In the so called confinement region quarks interact strongly to form protons and neutrons. Understanding the structure of the nucleon in the confinement region in terms of Quantum Chromo Dynamics (QCD), the fundamental theory governing the strong interaction between quarks, presents a great challenge to physicists. Professor Liyanage´s research is focused on understanding the neutron structure. He is the principal spokesperson of a recently completed Jefferson Lab experiment, E01-012, that performed a precision measurement of the neutron spin structure in the nucleon resonance region. This measurement provides the most precise neutron spin structure data in the resonance region, and will allow a precision test of spin-flavor dependence of quark-hadron duality. Quark-hadron duality is the remarkable equivalence of nucleon behavior in two distinct kinematic regions, the Deep Inelastic Scattering region (DIS) and the nucleon resonance region. In the DIS region the quarks are almost free of each other and the observations are well described in terms of QCD. In the resonance region the behavior is governed by quark confinement. Thus, understanding the basics of quark-hadron duality may be a crucial step in the quest to understand the nucleon structure in terms of QCD.

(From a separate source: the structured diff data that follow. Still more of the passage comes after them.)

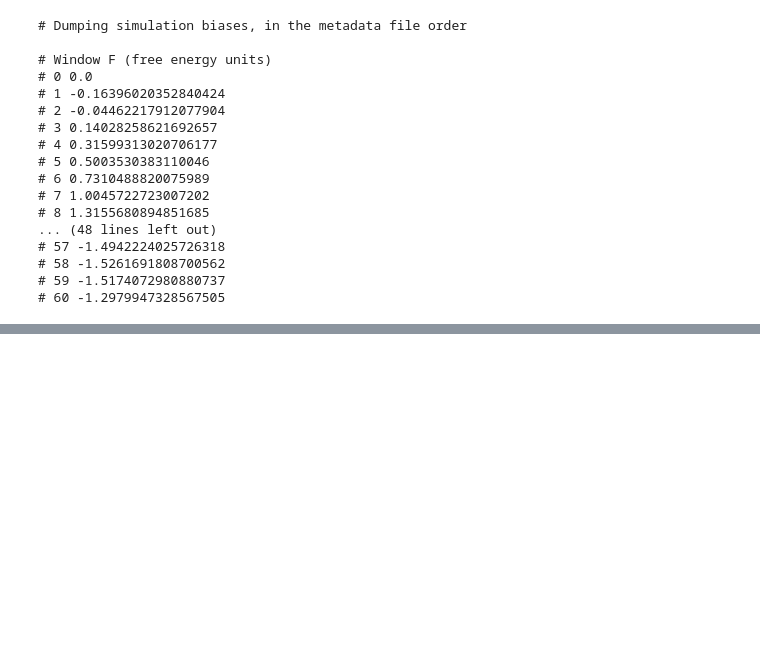
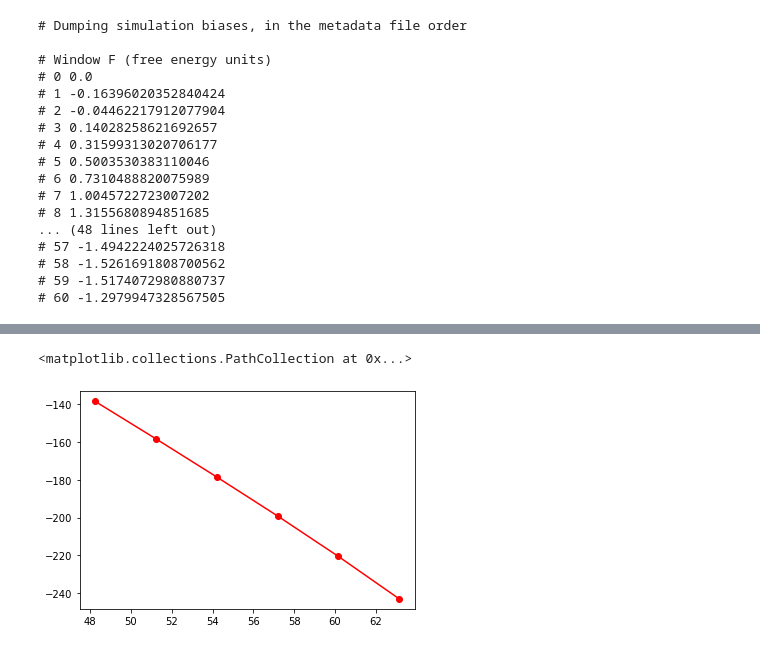
Before and after one commit to shaunak-badani/MD, a Jupyter notebook: wham/WHAM.ipynb, the cells around one changed output, grey strips where cells are left out. Saved outputs shown, nothing was run; the diff lists cells and outputs as text; code cells hidden in the pictures; blank space fills up the shorter version.

```diff
--- a/wham/WHAM.ipynb
+++ b/wham/WHAM.ipynb
@@ -286,0 +364,17 @@ plt.grid(True)
+# %%
+j = 0
+first = hist_group['hists'][i]['first']
+last = hist_group['hists'][i]['last']
+coor_values = list(map(calc_coor, np.arange(first, last + 1)))
+n_j = list(map(lambda z : - (1 / hist_group['kT'][j]) * calc_bias(hist_group, j, z), coor_values))
+coor_values = np.array(coor_values)
+n_j = np.array(n_j)
+p_jw = hist_group['hists'][i]['cum']
+kT = hist_group['kT'][j]
+F = - kT * np.log(p_jw) + kT * n_j
+
+plt.plot(coor_values, F)
+plt.scatter(coor_values, F)
+# %% [output]
+<matplotlib.collections.PathCollection at 0x...>
+[figure, added]
```
Also changed, not shown: parts of 16 cells of this notebook, 6 other files.
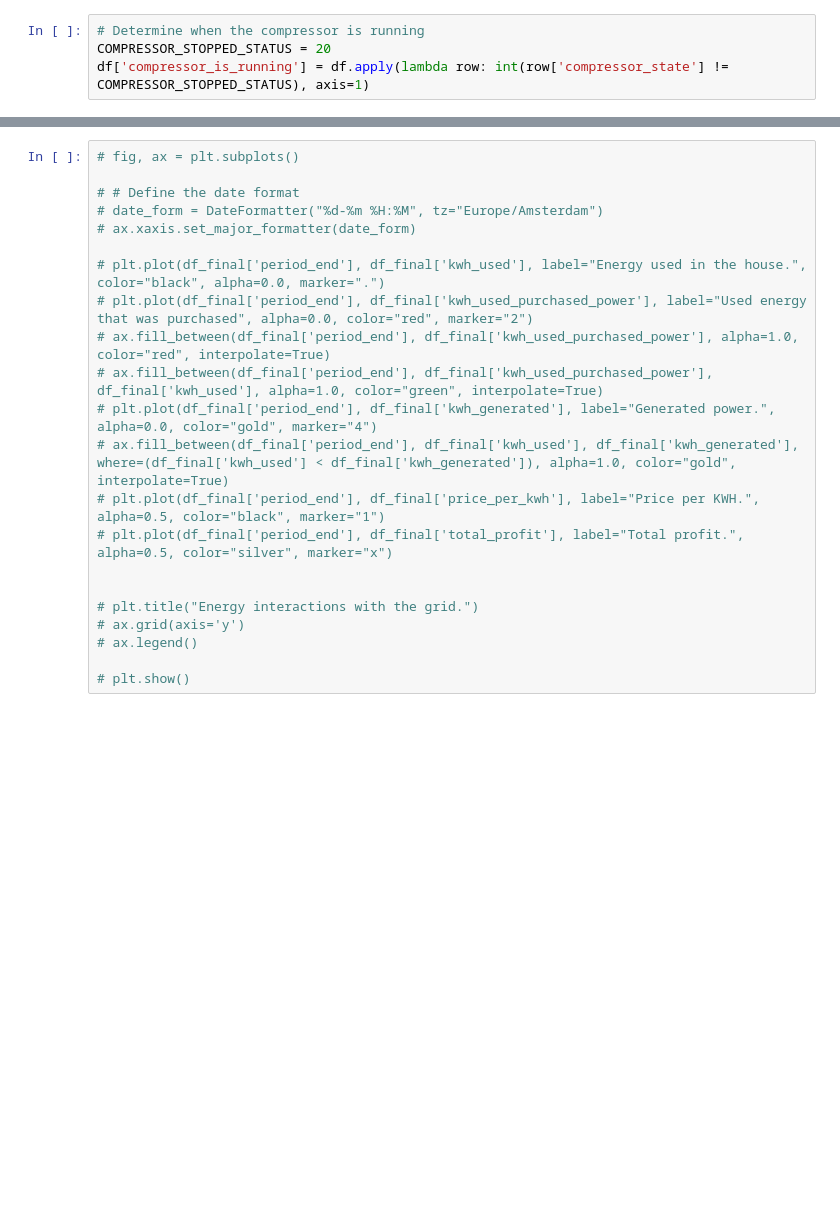
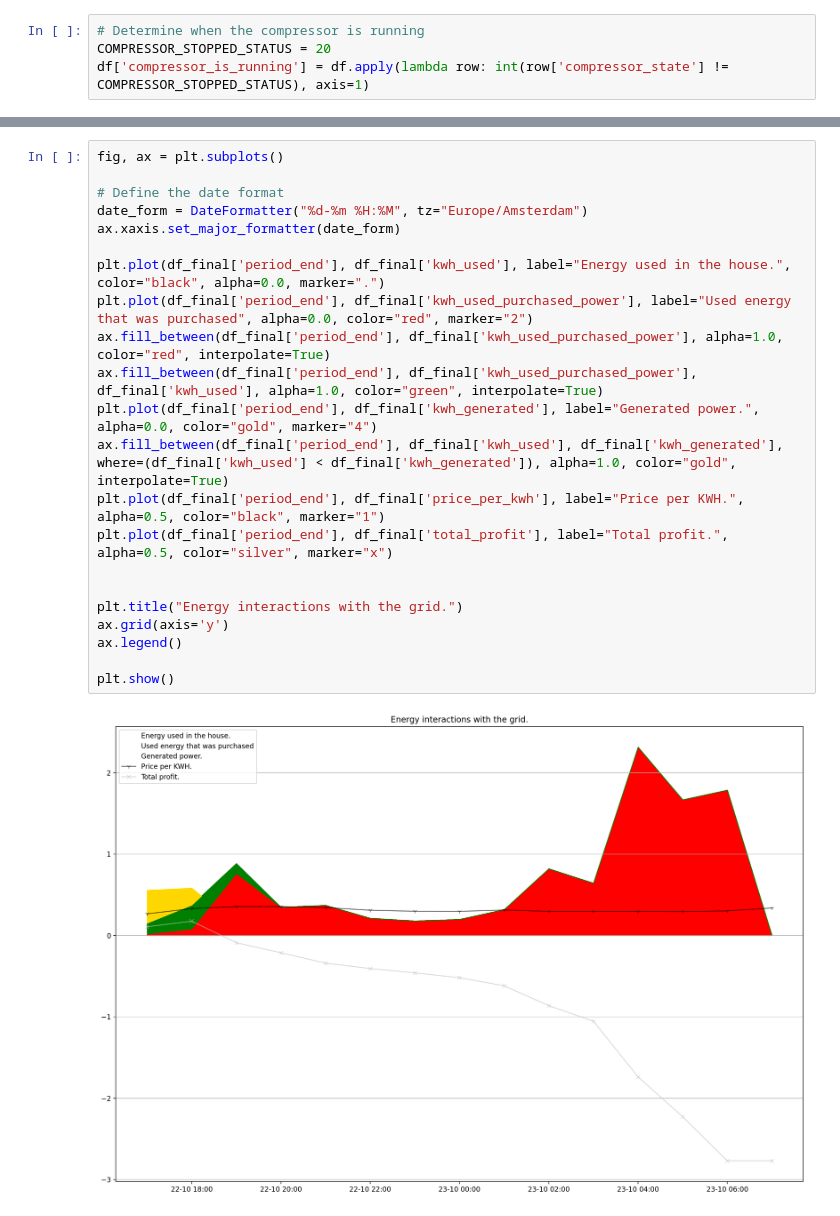
Before and after one commit to bas-vonk/enlighted, a Jupyter notebook: analytics.ipynb, the cells around one changed output, grey strips where cells are left out. Cells and saved outputs as stored; diff of their text form; blank space fills up the shorter version.

```diff
--- a/analytics.ipynb
+++ b/analytics.ipynb
@@ -272,23 +329,25 @@ create_plot(df, 'Temperatures during compressor activity.', ['auto_mode_stop_hea
 # %%
-# fig, ax = plt.subplots()
+fig, ax = plt.subplots()
 
-# # Define the date format
-# date_form = DateFormatter("%d-%m %H:%M", tz="Europe/Amsterdam")
-# ax.xaxis.set_major_formatter(date_form)
+# Define the date format
+date_form = DateFormatter("%d-%m %H:%M", tz="Europe/Amsterdam")
+ax.xaxis.set_major_formatter(date_form)
 
-# plt.plot(df_final['period_end'], df_final['kwh_used'], label="Energy used in the house.", color="black", alpha=0.0, marker=".")
-# plt.plot(df_final['period_end'], df_final['kwh_used_purchased_power'], label="Used energy that was purchased", alpha=0.0, color="red", marker="2")
-# ax.fill_between(df_final['period_end'], df_final['kwh_used_purchased_power'], alpha=1.0, color="red", interpolate=True)
-# ax.fill_between(df_final['period_end'], df_final['kwh_used_purchased_power'], df_final['kwh_used'], alpha=1.0, color="green", interpolate=True)
-# plt.plot(df_final['period_end'], df_final['kwh_generated'], label="Generated power.", alpha=0.0, color="gold", marker="4")
-# ax.fill_between(df_final['period_end'], df_final['kwh_used'], df_final['kwh_generated'], where=(df_final['kwh_used'] < df_final['kwh_generated']), alpha=1.0, color="gold", interpolate=True)
-# plt.plot(df_final['period_end'], df_final['price_per_kwh'], label="Price per KWH.", alpha=0.5, color="black", marker="1")
-# plt.plot(df_final['period_end'], df_final['total_profit'], label="Total profit.", alpha=0.5, color="silver", marker="x")
+plt.plot(df_final['period_end'], df_final['kwh_used'], label="Energy used in the house.", color="black", alpha=0.0, marker=".")
+plt.plot(df_final['period_end'], df_final['kwh_used_purchased_power'], label="Used energy that was purchased", alpha=0.0, color="red", marker="2")
+ax.fill_between(df_final['period_end'], df_final['kwh_used_purchased_power'], alpha=1.0, color="red", interpolate=True)
+ax.fill_between(df_final['period_end'], df_final['kwh_used_purchased_power'], df_final['kwh_used'], alpha=1.0, color="green", interpolate=True)
+plt.plot(df_final['period_end'], df_final['kwh_generated'], label="Generated power.", alpha=0.0, color="gold", marker="4")
+ax.fill_between(df_final['period_end'], df_final['kwh_used'], df_final['kwh_generated'], where=(df_final['kwh_used'] < df_final['kwh_generated']), alpha=1.0, color="gold", interpolate=True)
+plt.plot(df_final['period_end'], df_final['price_per_kwh'], label="Price per KWH.", alpha=0.5, color="black", marker="1")
+plt.plot(df_final['period_end'], df_final['total_profit'], label="Total profit.", alpha=0.5, color="silver", marker="x")
 
 
-# plt.title("Energy interactions with the grid.")
-# ax.grid(axis='y')
-# ax.legend()
+plt.title("Energy interactions with the grid.")
+ax.grid(axis='y')
+ax.legend()
 
-# plt.show()
+plt.show()
+# %% [output]
+[figure, added]
 # %%
```
Also changed, not shown: parts of 10 cells of this notebook, 1 other file.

A new spectrometer was recently added to the Jefferson Lab experimental Hall A. This device, nick-named BigBite due to its large acceptance, will bring new and exciting physics capabilities to Jefferson Lab. BigBite increases the solid angle acceptance available in experimental Hall A by a factor of 10 enabling a new generation of exciting experiments. Professor Liyanage is leading research and development, design, and construction of a set of precision wire chamber detectors to instrument the BigBite spectrometer.